[Change listing data]
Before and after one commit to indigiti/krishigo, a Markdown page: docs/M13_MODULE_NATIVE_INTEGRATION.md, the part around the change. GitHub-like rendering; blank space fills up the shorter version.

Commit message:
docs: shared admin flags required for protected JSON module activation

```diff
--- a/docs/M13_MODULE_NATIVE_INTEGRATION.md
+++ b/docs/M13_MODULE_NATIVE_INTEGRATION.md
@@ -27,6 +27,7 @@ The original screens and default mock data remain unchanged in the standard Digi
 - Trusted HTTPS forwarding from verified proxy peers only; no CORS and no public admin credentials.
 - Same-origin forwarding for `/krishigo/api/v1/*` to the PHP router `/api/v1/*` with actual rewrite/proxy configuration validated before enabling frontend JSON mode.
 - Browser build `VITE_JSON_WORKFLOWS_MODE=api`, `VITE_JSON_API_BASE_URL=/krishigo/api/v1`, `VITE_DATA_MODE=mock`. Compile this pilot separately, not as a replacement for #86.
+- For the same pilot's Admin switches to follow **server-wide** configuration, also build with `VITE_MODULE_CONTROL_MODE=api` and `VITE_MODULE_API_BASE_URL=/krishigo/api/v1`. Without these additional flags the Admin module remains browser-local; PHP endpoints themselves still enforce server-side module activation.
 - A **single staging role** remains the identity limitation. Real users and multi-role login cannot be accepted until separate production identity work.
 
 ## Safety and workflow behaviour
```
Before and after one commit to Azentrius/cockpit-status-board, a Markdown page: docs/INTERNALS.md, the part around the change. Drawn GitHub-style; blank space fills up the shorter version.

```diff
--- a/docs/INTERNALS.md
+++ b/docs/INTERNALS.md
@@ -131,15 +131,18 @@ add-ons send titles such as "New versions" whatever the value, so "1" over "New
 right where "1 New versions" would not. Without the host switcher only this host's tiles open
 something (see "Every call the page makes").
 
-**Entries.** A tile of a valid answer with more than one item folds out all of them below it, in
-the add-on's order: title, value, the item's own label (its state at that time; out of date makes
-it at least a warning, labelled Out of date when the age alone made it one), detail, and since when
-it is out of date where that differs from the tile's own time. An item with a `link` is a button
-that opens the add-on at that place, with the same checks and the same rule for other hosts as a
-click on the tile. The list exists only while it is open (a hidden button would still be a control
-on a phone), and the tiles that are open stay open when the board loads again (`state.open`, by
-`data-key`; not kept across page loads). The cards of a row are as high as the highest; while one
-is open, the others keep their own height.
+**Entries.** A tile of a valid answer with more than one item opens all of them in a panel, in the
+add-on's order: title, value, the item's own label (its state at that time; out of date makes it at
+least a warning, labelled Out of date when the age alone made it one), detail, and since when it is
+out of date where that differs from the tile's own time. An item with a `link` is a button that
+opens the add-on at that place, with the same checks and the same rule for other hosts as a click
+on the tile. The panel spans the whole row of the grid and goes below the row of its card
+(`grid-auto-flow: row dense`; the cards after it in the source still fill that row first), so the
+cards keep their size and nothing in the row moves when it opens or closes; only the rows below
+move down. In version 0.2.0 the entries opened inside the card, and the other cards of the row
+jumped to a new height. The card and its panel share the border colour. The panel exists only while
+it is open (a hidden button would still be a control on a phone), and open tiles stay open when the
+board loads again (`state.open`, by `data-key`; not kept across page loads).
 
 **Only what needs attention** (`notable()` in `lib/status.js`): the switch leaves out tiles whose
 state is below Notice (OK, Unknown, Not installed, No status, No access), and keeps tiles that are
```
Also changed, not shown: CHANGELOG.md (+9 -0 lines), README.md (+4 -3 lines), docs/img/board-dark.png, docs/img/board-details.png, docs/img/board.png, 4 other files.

*WORK TO COMPLETE*
Reproduce each line of the data without any change.

*ANSWER SPACE*
Before and after one commit to indigiti/krishigo, a Markdown page: docs/M13_MODULE_NATIVE_INTEGRATION.md, the part around the change. GitHub-like rendering; blank space fills up the shorter version.

Commit message:
docs: shared admin flags required for protected JSON module activation

```diff
--- a/docs/M13_MODULE_NATIVE_INTEGRATION.md
+++ b/docs/M13_MODULE_NATIVE_INTEGRATION.md
@@ -27,6 +27,7 @@ The original screens and default mock data remain unchanged in the standard Digi
 - Trusted HTTPS forwarding from verified proxy peers only; no CORS and no public admin credentials.
 - Same-origin forwarding for `/krishigo/api/v1/*` to the PHP router `/api/v1/*` with actual rewrite/proxy configuration validated before enabling frontend JSON mode.
 - Browser build `VITE_JSON_WORKFLOWS_MODE=api`, `VITE_JSON_API_BASE_URL=/krishigo/api/v1`, `VITE_DATA_MODE=mock`. Compile this pilot separately, not as a replacement for #86.
+- For the same pilot's Admin switches to follow **server-wide** configuration, also build with `VITE_MODULE_CONTROL_MODE=api` and `VITE_MODULE_API_BASE_URL=/krishigo/api/v1`. Without these additional flags the Admin module remains browser-local; PHP endpoints themselves still enforce server-side module activation.
 - A **single staging role** remains the identity limitation. Real users and multi-role login cannot be accepted until separate production identity work.
 
 ## Safety and workflow behaviour
```
Before and after one commit to Azentrius/cockpit-status-board, a Markdown page: docs/INTERNALS.md, the part around the change. Drawn GitHub-style; blank space fills up the shorter version.

```diff
--- a/docs/INTERNALS.md
+++ b/docs/INTERNALS.md
@@ -131,15 +131,18 @@ add-ons send titles such as "New versions" whatever the value, so "1" over "New
 right where "1 New versions" would not. Without the host switcher only this host's tiles open
 something (see "Every call the page makes").
 
-**Entries.** A tile of a valid answer with more than one item folds out all of them below it, in
-the add-on's order: title, value, the item's own label (its state at that time; out of date makes
-it at least a warning, labelled Out of date when the age alone made it one), detail, and since when
-it is out of date where that differs from the tile's own time. An item with a `link` is a button
-that opens the add-on at that place, with the same checks and the same rule for other hosts as a
-click on the tile. The list exists only while it is open (a hidden button would still be a control
-on a phone), and the tiles that are open stay open when the board loads again (`state.open`, by
-`data-key`; not kept across page loads). The cards of a row are as high as the highest; while one
-is open, the others keep their own height.
+**Entries.** A tile of a valid answer with more than one item opens all of them in a panel, in the
+add-on's order: title, value, the item's own label (its state at that time; out of date makes it at
+least a warning, labelled Out of date when the age alone made it one), detail, and since when it is
+out of date where that differs from the tile's own time. An item with a `link` is a button that
+opens the add-on at that place, with the same checks and the same rule for other hosts as a click
+on the tile. The panel spans the whole row of the grid and goes below the row of its card
+(`grid-auto-flow: row dense`; the cards after it in the source still fill that row first), so the
+cards keep their size and nothing in the row moves when it opens or closes; only the rows below
+move down. In version 0.2.0 the entries opened inside the card, and the other cards of the row
+jumped to a new height. The card and its panel share the border colour. The panel exists only while
+it is open (a hidden button would still be a control on a phone), and open tiles stay open when the
+board loads again (`state.open`, by `data-key`; not kept across page loads).
 
 **Only what needs attention** (`notable()` in `lib/status.js`): the switch leaves out tiles whose
 state is below Notice (OK, Unknown, Not installed, No status, No access), and keeps tiles that are
```
Also changed, not shown: CHANGELOG.md (+9 -0 lines), README.md (+4 -3 lines), docs/img/board-dark.png, docs/img/board-details.png, docs/img/board.png, 4 other files.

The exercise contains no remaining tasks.